Every show you’re going to war with an audience by vying for their validation while also fighting against their preconceived notions of how the show will go. So why not wear war paint?

How do people usually respond to your performances?

We get a lot of goofing around usually. Which is rad, usually dancing, people starting circle pits or singing along lyrics. I was actually super sick before our last show and vomited right before I went on stage, so I had to mention it to the crowd which inevitably lead to everybody in the venue chanting ‘Throw up! Throw up!”  But my favorite is when people ask me to put war paint on them before our set. We kinda look like a little apocalyptic gang. And getting drinks together after the show makes us like completely insane.

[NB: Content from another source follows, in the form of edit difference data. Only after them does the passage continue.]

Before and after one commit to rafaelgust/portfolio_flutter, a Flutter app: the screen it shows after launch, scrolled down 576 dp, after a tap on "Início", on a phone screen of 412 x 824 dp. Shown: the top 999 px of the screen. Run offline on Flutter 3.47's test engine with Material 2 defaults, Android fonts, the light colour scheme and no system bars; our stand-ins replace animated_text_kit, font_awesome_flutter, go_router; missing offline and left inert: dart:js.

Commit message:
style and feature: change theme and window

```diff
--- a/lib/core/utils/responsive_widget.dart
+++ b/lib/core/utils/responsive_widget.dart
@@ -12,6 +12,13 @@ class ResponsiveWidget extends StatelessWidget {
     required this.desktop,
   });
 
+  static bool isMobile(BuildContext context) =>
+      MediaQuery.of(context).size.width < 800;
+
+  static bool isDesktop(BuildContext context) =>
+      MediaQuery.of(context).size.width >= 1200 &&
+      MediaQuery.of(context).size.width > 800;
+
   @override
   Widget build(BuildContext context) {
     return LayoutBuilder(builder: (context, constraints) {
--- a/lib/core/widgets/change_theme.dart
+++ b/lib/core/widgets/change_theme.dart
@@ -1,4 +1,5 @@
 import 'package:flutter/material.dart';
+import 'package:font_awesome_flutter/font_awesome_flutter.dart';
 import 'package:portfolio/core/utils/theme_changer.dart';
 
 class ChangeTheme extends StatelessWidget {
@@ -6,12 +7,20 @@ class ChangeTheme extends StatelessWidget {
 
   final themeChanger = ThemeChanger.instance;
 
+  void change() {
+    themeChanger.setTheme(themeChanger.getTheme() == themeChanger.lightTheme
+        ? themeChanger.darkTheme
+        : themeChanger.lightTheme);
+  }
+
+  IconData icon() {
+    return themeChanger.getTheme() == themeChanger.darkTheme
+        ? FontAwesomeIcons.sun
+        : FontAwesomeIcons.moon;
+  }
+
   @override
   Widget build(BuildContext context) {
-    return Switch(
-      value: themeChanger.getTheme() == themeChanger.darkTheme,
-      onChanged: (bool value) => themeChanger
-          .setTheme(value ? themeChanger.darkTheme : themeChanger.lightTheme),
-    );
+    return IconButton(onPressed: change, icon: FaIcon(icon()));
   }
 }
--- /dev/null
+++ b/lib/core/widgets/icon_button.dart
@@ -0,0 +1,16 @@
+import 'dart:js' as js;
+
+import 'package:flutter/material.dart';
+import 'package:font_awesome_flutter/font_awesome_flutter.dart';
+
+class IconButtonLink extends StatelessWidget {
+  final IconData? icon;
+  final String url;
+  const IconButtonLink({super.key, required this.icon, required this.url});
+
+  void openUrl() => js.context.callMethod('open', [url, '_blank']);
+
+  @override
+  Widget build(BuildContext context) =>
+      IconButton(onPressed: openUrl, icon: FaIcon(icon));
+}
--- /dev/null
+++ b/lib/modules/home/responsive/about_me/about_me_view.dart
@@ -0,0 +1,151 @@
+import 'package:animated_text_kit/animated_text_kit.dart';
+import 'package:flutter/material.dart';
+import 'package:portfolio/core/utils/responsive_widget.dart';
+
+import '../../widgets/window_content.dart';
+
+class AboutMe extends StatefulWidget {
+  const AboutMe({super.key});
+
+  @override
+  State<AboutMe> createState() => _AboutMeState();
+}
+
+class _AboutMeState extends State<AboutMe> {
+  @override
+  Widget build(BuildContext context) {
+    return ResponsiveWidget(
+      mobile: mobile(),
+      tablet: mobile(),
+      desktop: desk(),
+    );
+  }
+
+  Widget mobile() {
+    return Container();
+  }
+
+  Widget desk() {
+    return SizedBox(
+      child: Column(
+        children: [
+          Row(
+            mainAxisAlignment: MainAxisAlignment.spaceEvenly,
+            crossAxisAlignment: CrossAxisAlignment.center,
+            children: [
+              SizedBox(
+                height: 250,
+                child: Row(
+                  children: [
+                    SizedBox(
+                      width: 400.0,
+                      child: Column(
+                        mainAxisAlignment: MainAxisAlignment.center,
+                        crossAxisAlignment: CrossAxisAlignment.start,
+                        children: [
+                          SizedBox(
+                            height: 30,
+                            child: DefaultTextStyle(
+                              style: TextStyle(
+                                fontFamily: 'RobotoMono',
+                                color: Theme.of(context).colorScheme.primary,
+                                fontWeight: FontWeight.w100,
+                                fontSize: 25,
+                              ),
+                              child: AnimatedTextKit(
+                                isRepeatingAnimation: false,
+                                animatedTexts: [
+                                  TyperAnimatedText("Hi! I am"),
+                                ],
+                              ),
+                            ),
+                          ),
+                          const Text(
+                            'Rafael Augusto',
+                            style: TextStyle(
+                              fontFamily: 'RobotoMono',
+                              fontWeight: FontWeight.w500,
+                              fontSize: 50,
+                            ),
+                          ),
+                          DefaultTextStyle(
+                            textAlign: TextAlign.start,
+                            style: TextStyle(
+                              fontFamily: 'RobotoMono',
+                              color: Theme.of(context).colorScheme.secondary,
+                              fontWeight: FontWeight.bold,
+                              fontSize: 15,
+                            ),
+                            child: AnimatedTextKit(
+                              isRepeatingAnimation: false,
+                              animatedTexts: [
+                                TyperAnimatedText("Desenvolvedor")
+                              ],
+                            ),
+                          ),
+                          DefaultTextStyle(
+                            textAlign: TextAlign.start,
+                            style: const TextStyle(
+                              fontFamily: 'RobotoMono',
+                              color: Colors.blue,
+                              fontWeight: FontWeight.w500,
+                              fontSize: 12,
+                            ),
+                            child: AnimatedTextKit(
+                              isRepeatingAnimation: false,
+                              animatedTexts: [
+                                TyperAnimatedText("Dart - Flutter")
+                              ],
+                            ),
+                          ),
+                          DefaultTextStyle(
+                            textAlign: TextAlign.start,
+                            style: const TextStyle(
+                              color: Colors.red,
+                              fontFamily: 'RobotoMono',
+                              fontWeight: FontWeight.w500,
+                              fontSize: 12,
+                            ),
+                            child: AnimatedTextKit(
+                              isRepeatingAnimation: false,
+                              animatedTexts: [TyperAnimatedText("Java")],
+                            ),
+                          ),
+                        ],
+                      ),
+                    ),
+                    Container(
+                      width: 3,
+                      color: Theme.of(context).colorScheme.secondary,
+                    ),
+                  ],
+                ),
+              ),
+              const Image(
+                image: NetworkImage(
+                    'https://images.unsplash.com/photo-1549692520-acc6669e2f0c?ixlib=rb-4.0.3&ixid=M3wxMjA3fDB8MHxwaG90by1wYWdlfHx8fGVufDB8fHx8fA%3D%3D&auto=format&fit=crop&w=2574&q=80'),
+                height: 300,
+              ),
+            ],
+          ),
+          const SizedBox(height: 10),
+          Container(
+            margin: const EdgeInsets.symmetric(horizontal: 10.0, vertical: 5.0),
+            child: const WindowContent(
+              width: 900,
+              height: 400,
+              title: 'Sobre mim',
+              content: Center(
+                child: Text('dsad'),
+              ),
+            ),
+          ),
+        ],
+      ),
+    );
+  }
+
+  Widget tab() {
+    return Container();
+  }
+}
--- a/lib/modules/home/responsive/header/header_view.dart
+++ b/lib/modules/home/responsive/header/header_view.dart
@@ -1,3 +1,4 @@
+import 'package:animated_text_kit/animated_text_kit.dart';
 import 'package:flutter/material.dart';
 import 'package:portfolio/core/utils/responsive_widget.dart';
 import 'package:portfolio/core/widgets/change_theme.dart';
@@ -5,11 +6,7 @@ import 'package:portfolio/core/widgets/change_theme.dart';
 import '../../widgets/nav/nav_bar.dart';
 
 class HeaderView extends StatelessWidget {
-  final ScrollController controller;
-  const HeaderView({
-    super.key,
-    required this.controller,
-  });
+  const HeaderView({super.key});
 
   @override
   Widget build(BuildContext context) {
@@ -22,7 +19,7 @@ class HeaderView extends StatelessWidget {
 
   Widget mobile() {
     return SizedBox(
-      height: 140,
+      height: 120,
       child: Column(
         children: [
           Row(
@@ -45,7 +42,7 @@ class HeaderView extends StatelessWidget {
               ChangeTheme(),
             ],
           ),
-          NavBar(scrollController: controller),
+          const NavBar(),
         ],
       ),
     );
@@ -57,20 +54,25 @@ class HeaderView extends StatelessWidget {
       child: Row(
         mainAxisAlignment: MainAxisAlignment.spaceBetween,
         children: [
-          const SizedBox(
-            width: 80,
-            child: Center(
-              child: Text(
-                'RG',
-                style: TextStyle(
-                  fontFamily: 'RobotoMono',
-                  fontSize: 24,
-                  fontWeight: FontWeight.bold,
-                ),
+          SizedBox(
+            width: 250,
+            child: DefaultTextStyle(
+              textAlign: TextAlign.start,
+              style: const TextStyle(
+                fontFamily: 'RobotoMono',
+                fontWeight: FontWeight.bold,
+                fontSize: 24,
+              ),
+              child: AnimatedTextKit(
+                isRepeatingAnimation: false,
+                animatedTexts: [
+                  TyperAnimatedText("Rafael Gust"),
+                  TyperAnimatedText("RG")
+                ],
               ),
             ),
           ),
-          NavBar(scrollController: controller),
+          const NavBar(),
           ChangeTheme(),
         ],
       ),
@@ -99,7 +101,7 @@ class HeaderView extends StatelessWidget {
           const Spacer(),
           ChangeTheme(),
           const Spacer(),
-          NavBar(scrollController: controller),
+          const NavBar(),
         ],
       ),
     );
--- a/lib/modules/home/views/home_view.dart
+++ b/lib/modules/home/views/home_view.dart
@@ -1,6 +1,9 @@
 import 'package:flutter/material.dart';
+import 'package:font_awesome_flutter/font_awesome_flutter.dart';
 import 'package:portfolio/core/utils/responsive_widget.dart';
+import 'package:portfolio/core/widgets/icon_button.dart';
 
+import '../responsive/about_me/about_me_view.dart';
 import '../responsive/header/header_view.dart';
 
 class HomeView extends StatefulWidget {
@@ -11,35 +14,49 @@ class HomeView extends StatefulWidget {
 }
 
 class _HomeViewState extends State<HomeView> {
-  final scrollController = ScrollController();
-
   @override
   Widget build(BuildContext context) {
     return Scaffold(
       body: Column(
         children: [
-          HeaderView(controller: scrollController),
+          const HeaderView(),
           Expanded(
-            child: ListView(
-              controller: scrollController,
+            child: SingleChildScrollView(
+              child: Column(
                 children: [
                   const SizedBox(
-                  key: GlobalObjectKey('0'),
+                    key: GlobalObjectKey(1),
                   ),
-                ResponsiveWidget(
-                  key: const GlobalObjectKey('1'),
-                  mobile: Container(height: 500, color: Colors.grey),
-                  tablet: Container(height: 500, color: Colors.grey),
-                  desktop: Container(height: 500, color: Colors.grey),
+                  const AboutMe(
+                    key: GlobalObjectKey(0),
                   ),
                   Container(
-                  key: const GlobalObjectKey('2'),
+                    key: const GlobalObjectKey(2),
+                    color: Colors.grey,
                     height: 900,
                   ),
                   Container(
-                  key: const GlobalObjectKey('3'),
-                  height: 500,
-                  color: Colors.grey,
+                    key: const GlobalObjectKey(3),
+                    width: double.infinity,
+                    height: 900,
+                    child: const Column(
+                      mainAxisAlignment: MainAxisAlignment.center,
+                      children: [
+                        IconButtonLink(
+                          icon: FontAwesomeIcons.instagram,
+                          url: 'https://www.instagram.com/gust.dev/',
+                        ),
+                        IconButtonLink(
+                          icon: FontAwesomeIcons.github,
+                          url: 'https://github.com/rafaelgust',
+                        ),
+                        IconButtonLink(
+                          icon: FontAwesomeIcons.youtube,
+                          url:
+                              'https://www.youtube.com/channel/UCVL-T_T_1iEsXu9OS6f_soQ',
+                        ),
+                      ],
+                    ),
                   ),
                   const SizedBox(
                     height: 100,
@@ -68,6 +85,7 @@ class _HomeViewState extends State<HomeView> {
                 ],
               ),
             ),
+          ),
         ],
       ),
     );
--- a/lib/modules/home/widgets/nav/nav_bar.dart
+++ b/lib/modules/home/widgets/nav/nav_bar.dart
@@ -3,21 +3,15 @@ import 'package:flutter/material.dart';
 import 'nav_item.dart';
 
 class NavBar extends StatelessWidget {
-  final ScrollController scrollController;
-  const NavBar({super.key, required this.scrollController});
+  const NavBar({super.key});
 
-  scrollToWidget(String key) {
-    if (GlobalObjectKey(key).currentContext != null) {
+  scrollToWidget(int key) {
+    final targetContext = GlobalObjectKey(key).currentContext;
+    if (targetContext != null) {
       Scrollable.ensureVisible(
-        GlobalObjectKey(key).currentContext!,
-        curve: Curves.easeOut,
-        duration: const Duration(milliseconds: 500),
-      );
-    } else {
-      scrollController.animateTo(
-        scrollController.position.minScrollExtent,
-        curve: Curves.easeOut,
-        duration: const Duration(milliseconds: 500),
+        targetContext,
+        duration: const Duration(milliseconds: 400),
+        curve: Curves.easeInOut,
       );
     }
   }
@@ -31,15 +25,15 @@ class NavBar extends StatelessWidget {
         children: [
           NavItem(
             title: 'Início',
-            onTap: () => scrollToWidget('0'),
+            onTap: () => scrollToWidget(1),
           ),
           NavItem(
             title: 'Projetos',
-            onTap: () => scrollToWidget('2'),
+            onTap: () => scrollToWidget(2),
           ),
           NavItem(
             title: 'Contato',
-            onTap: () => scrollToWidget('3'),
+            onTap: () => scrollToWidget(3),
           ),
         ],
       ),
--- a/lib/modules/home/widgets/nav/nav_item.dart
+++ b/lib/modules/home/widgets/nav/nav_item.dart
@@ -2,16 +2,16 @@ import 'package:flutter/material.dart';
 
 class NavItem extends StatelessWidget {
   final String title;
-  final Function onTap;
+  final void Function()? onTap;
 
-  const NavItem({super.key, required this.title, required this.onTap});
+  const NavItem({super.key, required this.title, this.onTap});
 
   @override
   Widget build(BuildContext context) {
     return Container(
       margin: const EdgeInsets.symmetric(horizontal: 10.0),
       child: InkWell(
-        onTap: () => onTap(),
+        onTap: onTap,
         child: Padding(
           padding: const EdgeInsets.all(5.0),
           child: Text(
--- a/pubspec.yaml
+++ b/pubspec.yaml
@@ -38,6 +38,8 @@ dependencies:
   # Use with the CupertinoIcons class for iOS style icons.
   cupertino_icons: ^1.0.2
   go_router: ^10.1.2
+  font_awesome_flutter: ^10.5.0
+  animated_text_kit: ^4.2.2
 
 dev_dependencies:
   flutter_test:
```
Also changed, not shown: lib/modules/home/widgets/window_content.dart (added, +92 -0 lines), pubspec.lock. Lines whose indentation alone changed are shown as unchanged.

What’s it like being an openly bisexual frontman?  Do you feel like you ever run into difficult situation because of your sexual preference?  

To be honest, in NYC, it’s not that big of a deal because there is so much diversity in the local scene and being punks, we understand the plight of being a marginalized misfit. However, outside of NYC and our scene, things can be much different. Part of the punk community, a long time ago, in some circles developed this unfortunate machismo that when taken too far can lead to homophobia and violence. So, it’s funny to see the reaction when I preface a song like ‘Dance Machine’by saying it’s about doing narcotics and having anonymous sex in a gay night club. True story. People love it, hate it or assume it’s a misguided joke. But it’s my life.

You seem to use a lot of organized chaos in your music.  Your most recent release, ‘Smile Drift’, seems to be very experimental, very punk, and very technical all at once.  What was the recording process like?  Did the album come out how you were expecting?  
I’m gonna sound like a nerd, so buckle in. Everything in life is based on the second law of thermodynamics. Organized systems are inherently prone to degradation. Chaos is life, music is life and therefore chaos is music too, to a degree. Everything has a rhythm to it. I find that when my life is the most unstable and that I’m grasping for straws or a semblance of control is when I can channel creativity the best. Artists just lead naturally bizarre lives. To me a song can mean something profound or metaphoric but it can also simply be an expression of a moment in time in someone’s life, which is why I try not to adhere so strongly to one specific genre and why my lyrics are often written stream of consciousness. Just gotta go with the flow.
I feel like that was all over the place, but maybe there’s something in there.
In terms of the recording process, we were given a deal with a friend where we could record anything we wanted in one long ten hour session from 7pm to 5am, which is how we’ve done all of our past EP’s, to capture a raw primal element. So most of the songs are done in one single take with minimal overdubs with us playing in separate rooms but within view of each other. There’s usually always plenty of booze involved too, which looking back on it was probably a bad idea. Due to our style changing a bit and the parts getting more technical, I don’t think we’ll be recording that way again anytime soon. It was more out of necessity and being broke as all hell. But it makes for a cool story.
Where and when can people come see Fisk?  
You can always check out our site ( for show dates which we should be adding some more for the summer and expect to hear a new EPt hopefully at the end of summer or beginning of fall!
And there you have it!  As of press time, several gigs have been added to FISK’s calendar.  Check out the show dates below.
Saturday, June 23rd- Birthday Bash for Mohawk Dave in New York, New York (w/The Cuts and Bedpan Fight)
Monday, July 9th- Hank’s Saloon in Brooklyn, New York
Saturday, August 11th- Otto’s Shrunken Head in New York, New York (w/The Bloody Muffs)
For tickets and further information on any of the shows listed above, click here.
Check out their music video for “Down and Dirty” below.

Leave a Reply

This site uses Akismet to reduce spam. Learn how your comment data is processed.